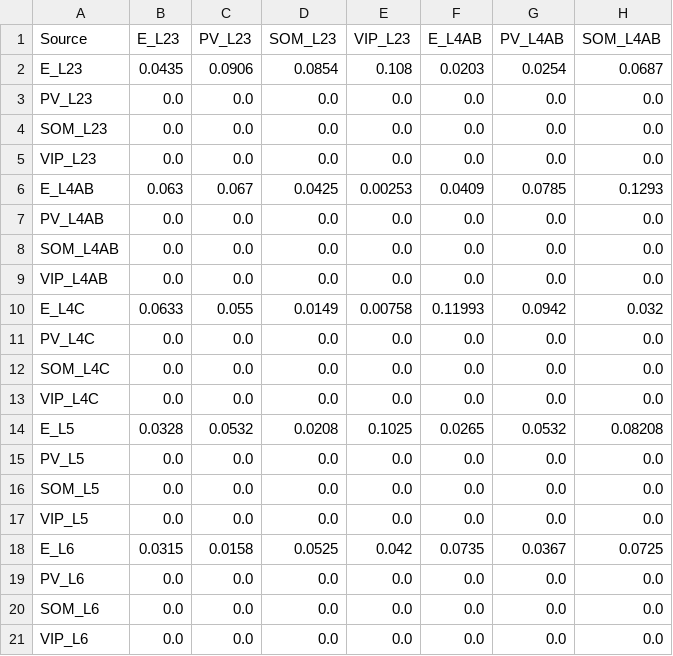
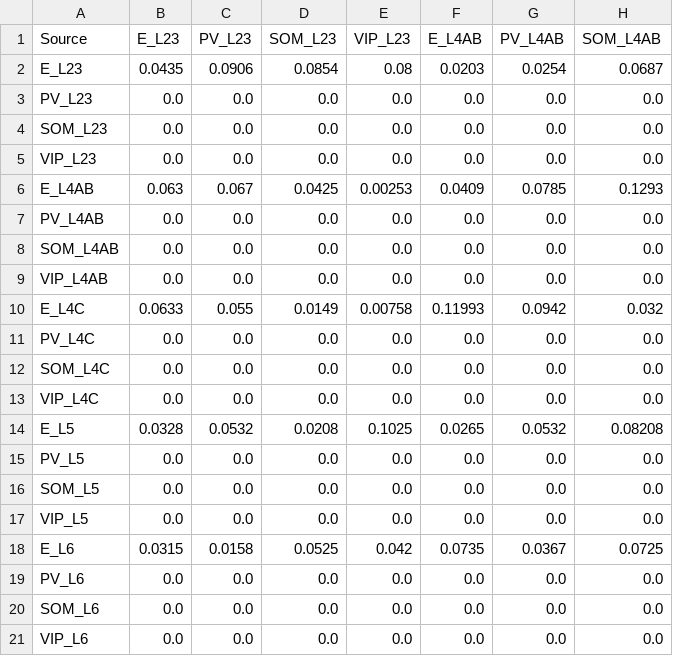
Before and after one commit to m-proust/Cortical-Column, a CSV file: config/conductances_NMDA2_alpha_v2.csv, drawn as a sheet; only a part is shown; the diff names each change by its address in the sheet, - before the commit and + after, or states it on an @@ line.

```diff
--- a/config/conductances_NMDA2_alpha_v2.csv
+++ b/config/conductances_NMDA2_alpha_v2.csv
-E2 (VIP_L23): 0.108
+E2 (VIP_L23): 0.08
```
Also changed, not shown: config/conductances_AMPA2_alpha_v2.csv, config/connection_probabilities2.csv.
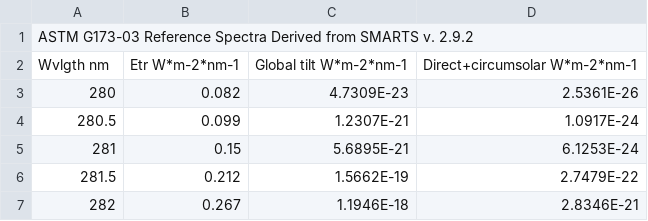
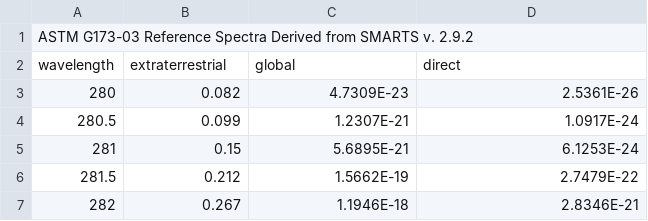
Before and after one commit to pvlib/pvlib-python, a CSV file: pvlib/data/ASTMG173.csv, drawn as a sheet; only a part is shown; removed rows and columns are numbered as before the commit, all else as after; the diff names each change by its address in the sheet, - before the commit and + after, or states it on an @@ line.

```diff
--- a/pvlib/data/ASTMG173.csv
+++ b/pvlib/data/ASTMG173.csv
-row 2: Wvlgth nm | Etr W*m-2*nm-1 | Global tilt W*m-2*nm-1 | Direct+circumsolar W*m-2*nm-1
+row 2: wavelength | extraterrestrial | global | direct
```
Also changed, not shown: 6 other files.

* **Exercise details**
Search the preceding listing for "changed", then copy every line that holds it.

* **Task solution**
Also changed, not shown: config/conductances_AMPA2_alpha_v2.csv, config/connection_probabilities2.csv.
Also changed, not shown: 6 other files.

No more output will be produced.